Sick play design here: Philadelphia fakes the stick concept with Dallas Goedert as the option route — he either settles in that zone or breaks outside. He gives a look like he’s settling in space before whipping back inside to the vacant area in the middle of the field. Easy six.
We’ve looked exclusively at red zone ideas thus far, which makes sense: again, the Eagles have scored all 6 of their touchdowns over the last two weeks out of 12 personnel. But as Dallas Goedert becomes a more active and trusted receiver for the coaching staff, 12 personnel’s mismatch problems expand to all depths of the field.
Again, it’s all about dictating coverages: as we said at the top, Dallas looked to respond to 12 personnel with their base defensive personnel (3 linebackers) to protect against the running threat, and Philadelphia exposed their linebackers in coverage.
This is a traditional 3 x 1 formation — I’d call it Trey Left — and most teams would run it out of 11 or even 10 personnel (no tight ends!)
Not Philly: their 12 personnel forces Dallas to keep three linebackers on the field, which leaves Leighton Vander Esch matched up with Goedert at the top of the screen.
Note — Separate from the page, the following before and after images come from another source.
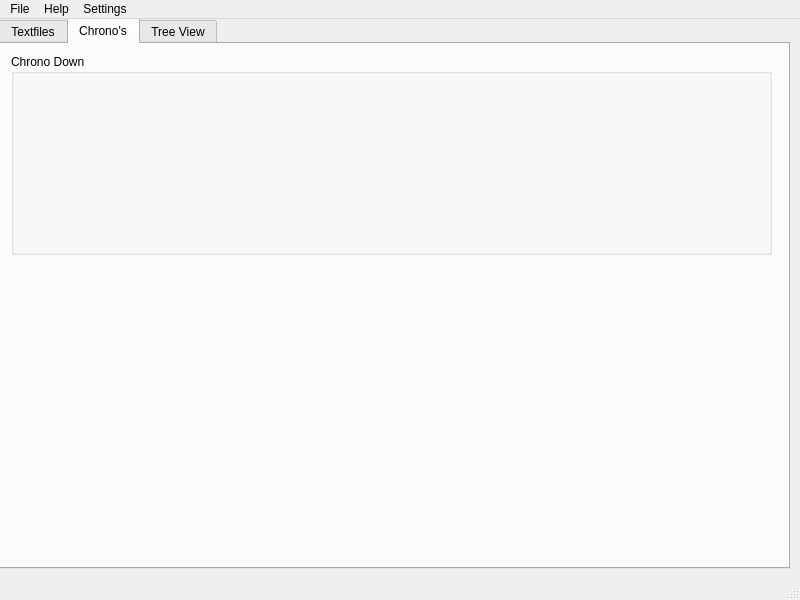
Before: the Qt Designer form resources/main.ui in witheria/StreamHelper.py, drawn with Qt 5.
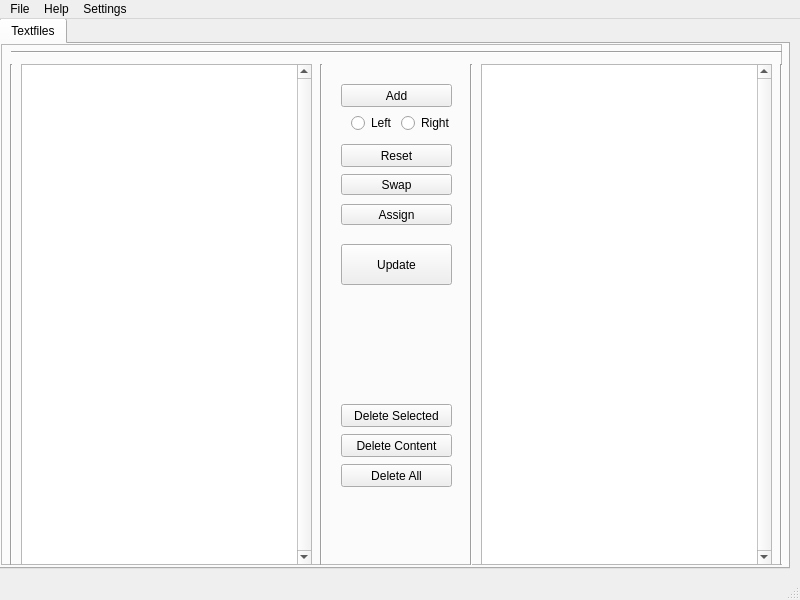
After: the same form once the commit is applied. The open tabs and pages were chosen to show the change. Icons and pictures are not drawn.

```diff
--- a/resources/main.ui
+++ b/resources/main.ui
@@ -386,39 +386,6 @@
          <zorder>addright</zorder>
         </widget>
        </widget>
-       <widget class="QWidget" name="tab_2">
-        <attribute name="title">
-         <string>Chrono's</string>
-        </attribute>
-        <widget class="QGroupBox" name="chronodown">
-         <property name="geometry">
-          <rect>
-           <x>10</x>
-           <y>10</y>
-           <width>761</width>
-           <height>201</height>
-          </rect>
-         </property>
-         <property name="title">
-          <string>Chrono Down</string>
-         </property>
-        </widget>
-       </widget>
-       <widget class="QWidget" name="tab_3">
-        <attribute name="title">
-         <string>Tree View</string>
-        </attribute>
-        <widget class="QTreeView" name="treeView">
-         <property name="geometry">
-          <rect>
-           <x>0</x>
-           <y>0</y>
-           <width>401</width>
-           <height>521</height>
-          </rect>
-         </property>
-        </widget>
-       </widget>
       </widget>
      </item>
     </layout>
```
Left out of the diff: 6 changed lines with no effect on the pictures.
Carson Wentz sees a match-up he likes here — it’s clearly man coverage, and with one deep safety, Vander Esch will have minimal help to the deep outside. He checks the call into a shot play for Goedert, who beats Vander Esch off the line of scrimmage and has a step — Carson simply misses the throw.
Same situation, this time in just plain old Ace (no Wing!) — a formation ran almost always out of 11 personnel. The Cowboys have three linebackers on the field, and with the formation set into the boundary, the MIKE linebacker (Jaylon Smith) is forced to come from a poor initial leverage to cover Goedert’s out-breaking route. That’s free money right there — very few linebackers will be able to get connected to Goedert on this route, and then challenge his catch radius and physicality.
These were just the man-beaters: Philadelphia can nickel-and-dime the everliving daylights out of a defense that elects to go zone against their 2 TE sets: Zach Ertz is the best zone-beating tight end in the league, given his understanding of coverages, quick breaks, and physicality when playing with leverage.
Defenses were once built to handle the run from 12 and 21 personnel — slowly, they’ve adapted to defend the pass out of 11 personnel. Doug Pederson, Mike Groh, and Dallas Goedert now have them stuck somewhere in the muddled middle: where the threat of the run is strong and imposing, but the potential for deep passes keeps your secondary on its heels.
If Philadelphia wants to complete this late playoff push, they’ll need to continue sticking opposing defenses snugly between that rock and hard place; they’re one of the few teams — if not the only team — who can. As offenses’ receivers get smaller and faster, the Birds will tote out their supersized wideouts; as teams spread to lighten the box, Philadelphia will load it up with corners without a snowball’s chance against their hellbent rushing attack. They’ll stay ahead of the sticks by running the rock; the passing attack will explode through their mismatch TEs; and the Super Bowl Champions will look to threaten once more.